It is fitted to the two inner V's of the lathe the same as the head-stock, so as to permit the carriage wings to run past it, and must be capable of being securely clamped in any position along the length of the bed. The spindle must, be adapted to be handled by a hand wheel upon the traverse screw in small and medium sized lathes, and in large lathes located conveniently in front and connected with the screw by suitable shafts and gearing. The spindle should be adapted to be clamped at its front end in an efficient manner so as to hold it firmly and at the same time not to force it out of correct alignment with the head-stock spindle.
The tail-stock should have a long bearing upon the V's, which should be at least two thirds of the swing of the lathe. The bolts for clamping it down should be considerably nearer the front than the rear end so as to counteract the lifting tendency due to pressure against the center. In lathes of 12 to 30-inch swing two bolts will be sufficient to rigidly secure it to the bed. In larger lathes, four bolts should be used.
For the purpose of setting over for turning tapers the tail-stock is composed of a low base and the movable part of the tail-stock proper, the transverse adjustments being made with a cross screw furnished with a square head. The two parts are held together by the holding-down bolts which secure the tail-stock to the bed. In larger lathes, say from 30-inch swing up, the division between the two parts is near the top, which should be secured by an additional set of four bolts so that the spindle may be set over without releasing the holding-down bolts which secure it to the bed. Thus, if a heavy piece of work is supported upon centers the tail spindle may be set over for turning tapers without removing the work from the centers.
In lathes of 24-inch swing and over there should be a rack and pinion device for moving the tail-stock to any desired position on the bed. In lathes of 36-inch swing and over this device should be back-geared so as to give sufficient power to easily move the heavy mass.
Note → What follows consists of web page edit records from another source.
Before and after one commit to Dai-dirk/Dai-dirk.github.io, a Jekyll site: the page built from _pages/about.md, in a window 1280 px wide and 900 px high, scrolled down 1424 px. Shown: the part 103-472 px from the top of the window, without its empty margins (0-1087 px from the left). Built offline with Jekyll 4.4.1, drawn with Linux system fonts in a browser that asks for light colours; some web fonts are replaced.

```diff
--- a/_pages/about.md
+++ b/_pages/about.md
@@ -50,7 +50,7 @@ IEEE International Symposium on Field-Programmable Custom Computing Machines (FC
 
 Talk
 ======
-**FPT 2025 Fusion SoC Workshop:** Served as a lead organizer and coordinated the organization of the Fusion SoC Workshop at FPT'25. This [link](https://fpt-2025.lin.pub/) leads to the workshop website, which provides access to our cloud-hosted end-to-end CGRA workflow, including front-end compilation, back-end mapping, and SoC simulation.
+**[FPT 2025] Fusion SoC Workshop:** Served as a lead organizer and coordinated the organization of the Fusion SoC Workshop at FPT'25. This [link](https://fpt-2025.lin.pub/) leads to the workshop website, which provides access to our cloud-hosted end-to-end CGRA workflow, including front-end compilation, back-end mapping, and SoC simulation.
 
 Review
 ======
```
This back gearing should begin with a ratio of two to one, and increase as the lathe is larger and the tail-stock is heavier, so that one man may conveniently do the work.
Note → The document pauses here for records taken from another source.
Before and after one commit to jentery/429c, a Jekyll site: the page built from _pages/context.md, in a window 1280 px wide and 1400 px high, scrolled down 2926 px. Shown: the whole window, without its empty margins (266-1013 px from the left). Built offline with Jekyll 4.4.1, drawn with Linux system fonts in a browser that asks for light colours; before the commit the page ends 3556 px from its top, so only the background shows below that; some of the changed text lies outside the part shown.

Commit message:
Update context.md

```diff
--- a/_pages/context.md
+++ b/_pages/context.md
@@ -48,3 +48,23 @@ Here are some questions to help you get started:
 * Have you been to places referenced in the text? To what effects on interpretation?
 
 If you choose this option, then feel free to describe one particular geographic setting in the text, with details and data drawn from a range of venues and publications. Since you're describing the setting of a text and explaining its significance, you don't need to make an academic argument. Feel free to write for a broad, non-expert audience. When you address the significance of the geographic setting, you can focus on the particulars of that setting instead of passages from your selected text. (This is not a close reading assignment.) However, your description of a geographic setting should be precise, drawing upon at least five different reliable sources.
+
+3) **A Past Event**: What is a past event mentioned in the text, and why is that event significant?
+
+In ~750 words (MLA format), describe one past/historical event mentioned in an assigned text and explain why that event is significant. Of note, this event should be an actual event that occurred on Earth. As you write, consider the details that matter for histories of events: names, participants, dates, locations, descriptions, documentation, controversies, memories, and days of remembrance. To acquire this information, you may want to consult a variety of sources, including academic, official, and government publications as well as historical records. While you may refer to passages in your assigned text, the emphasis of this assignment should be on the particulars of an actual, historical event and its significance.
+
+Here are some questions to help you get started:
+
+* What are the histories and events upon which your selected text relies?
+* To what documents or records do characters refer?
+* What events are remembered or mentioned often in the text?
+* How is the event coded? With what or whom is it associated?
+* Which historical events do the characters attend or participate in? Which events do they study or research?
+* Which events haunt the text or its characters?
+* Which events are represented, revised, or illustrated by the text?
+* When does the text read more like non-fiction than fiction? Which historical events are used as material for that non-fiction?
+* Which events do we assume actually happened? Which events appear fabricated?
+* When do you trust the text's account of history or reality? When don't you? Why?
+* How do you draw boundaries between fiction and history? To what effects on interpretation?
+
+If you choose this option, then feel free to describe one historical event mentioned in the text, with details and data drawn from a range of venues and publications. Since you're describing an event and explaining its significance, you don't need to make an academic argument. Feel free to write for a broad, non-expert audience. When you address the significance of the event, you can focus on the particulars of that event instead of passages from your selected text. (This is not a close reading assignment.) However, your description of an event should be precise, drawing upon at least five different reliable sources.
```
Engravings of tail-stocks, as designed by prominent builders, are introduced to illustrate these conditions and the manner in which they have been met.
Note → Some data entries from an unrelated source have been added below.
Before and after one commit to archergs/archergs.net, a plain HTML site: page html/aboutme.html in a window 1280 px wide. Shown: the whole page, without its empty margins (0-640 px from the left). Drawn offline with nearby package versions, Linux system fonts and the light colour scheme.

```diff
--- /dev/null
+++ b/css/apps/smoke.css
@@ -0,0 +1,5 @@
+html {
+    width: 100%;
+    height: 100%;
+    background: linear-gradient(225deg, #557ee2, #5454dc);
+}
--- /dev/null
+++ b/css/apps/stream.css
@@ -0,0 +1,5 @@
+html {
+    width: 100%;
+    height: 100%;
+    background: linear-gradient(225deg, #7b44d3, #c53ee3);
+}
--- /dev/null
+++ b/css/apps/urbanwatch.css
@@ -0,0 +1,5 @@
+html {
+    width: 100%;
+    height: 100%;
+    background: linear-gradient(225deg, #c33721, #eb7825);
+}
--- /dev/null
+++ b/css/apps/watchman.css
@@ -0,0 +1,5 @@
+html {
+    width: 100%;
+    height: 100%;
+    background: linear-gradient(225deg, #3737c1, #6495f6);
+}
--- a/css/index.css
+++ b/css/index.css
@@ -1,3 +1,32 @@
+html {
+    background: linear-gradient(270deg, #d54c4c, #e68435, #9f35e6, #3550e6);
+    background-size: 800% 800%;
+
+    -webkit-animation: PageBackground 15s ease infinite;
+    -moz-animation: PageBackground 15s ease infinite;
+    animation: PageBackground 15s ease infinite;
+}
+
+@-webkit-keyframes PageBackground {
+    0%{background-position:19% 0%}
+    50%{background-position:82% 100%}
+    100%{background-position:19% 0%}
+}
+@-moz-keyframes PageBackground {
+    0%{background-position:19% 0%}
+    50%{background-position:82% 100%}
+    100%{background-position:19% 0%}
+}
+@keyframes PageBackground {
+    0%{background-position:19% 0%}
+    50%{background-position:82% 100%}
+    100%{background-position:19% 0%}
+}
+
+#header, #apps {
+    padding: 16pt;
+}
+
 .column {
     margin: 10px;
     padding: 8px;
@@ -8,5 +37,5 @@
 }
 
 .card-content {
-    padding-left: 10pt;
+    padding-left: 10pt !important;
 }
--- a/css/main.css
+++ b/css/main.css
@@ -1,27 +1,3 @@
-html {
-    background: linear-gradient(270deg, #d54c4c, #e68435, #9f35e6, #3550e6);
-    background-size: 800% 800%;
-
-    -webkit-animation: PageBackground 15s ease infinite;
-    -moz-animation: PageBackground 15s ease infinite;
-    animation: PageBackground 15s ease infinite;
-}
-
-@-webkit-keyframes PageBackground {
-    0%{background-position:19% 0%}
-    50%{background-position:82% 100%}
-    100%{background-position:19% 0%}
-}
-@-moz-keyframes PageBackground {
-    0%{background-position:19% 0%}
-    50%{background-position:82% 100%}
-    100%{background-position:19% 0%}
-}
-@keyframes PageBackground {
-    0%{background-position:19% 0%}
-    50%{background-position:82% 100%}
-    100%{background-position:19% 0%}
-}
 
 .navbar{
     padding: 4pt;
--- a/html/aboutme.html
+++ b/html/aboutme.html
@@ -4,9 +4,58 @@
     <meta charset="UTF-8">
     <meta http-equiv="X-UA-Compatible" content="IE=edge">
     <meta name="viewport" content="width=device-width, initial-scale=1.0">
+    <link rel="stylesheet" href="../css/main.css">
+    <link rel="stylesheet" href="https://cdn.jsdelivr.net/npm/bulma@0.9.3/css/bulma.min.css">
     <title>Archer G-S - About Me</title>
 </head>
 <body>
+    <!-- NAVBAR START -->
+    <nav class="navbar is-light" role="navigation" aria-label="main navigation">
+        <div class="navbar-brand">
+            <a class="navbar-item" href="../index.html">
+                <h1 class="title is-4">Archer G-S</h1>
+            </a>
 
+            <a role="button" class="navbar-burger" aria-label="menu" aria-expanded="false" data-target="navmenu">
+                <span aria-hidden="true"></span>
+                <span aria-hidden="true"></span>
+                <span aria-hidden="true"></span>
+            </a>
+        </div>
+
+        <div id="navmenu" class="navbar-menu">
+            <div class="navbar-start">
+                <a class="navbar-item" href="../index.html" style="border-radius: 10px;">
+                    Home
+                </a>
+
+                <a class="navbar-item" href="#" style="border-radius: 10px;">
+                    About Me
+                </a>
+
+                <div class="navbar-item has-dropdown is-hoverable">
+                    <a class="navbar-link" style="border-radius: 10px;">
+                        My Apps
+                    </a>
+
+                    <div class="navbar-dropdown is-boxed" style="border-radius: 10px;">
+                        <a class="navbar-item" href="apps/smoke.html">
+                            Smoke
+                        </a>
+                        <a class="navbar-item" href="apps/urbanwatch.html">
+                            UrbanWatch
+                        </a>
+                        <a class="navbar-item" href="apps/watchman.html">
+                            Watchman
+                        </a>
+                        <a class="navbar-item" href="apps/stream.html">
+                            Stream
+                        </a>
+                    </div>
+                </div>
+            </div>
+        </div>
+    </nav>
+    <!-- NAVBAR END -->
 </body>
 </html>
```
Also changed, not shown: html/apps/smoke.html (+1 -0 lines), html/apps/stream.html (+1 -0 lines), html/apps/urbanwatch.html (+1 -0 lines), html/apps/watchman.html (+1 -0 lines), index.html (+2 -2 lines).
The Pratt & Whitney tail-stock is shown in Fig. 94. Its particular feature is the overhang at the front end for giving extra support to the spindle. The spindle is larger than usual, which gives better support to the center and is very useful when using it to support the rear end of a drill or reamer when long holes are to be drilled or reamed. It is secured to the bed by an eccentric and lever device which is quick and convenient.
Figure 95 shows a front view of a Reed tail-stock for a 27-inch swing lathe. It will be noticed that the holding-down bolts are in line with the bed and both at the front of the upright supporting the spindle sleeve. They are so placed to permit the upright to be cut away in front so as to permit the compound rest to swing around to a position much nearer parallel with the line of the bed than with the ordinary form. A rear view is shown in Fig. 96, which is of the same tail-stock except that a three-bolt crank replaces the hand wheel.
The form of the casting is well shown as seen from the rear. This form is called the "off-set tail-stock."
Figure 97 is an excellent view of the Lodge & Shipley type of tail-stock for small lathes, and shows their device for clamping the spindle, and the mechanism of the tail-spindle screw. The contour of the casting might be improved so as to appear more clean and symmetrical, without detracting from its solid and substantial appearance.
Fig. 94. - 14-inch Lathe Tail-Stock, built by the Pratt & Whitney Company.
Fig. 95. - Front View of 27-inch Lathe Tail-Stock, built by the F. E. Reed Company.
Fig. 96. - Rear View of the Reed Tail-Stock.
Fig. 97. - Tail-Stock of the Lodge & Shipley Lathes.